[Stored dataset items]
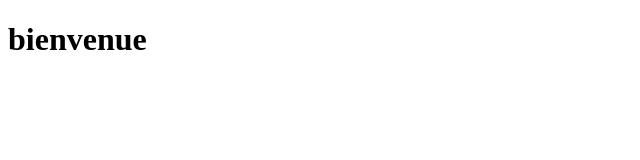
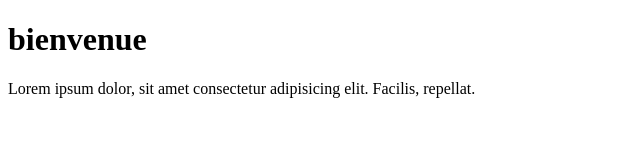
Before and after one commit to Evaka38/exogit, a plain HTML site: page index.html in a window 1280 px wide. Shown: the whole page, without its empty margins (0-640 px from the left). Drawn offline with Linux system fonts and the light colour scheme.

Commit message:
ceci est un prgphe

```diff
--- a/index.html
+++ b/index.html
@@ -7,5 +7,6 @@
 </head>
 <body>
     <h1>bienvenue</h1>
+    <p>Lorem ipsum dolor, sit amet consectetur adipisicing elit. Facilis, repellat.</p>
 </body>
 </html>
```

*Your instructions:* Output, and output only, the lines from the one containing "ceci est un prgphe" through the last line of the data above.

*Written answer:*
ceci est un prgphe

```diff
--- a/index.html
+++ b/index.html
@@ -7,5 +7,6 @@
 </head>
 <body>
     <h1>bienvenue</h1>
+    <p>Lorem ipsum dolor, sit amet consectetur adipisicing elit. Facilis, repellat.</p>
 </body>
 </html>
```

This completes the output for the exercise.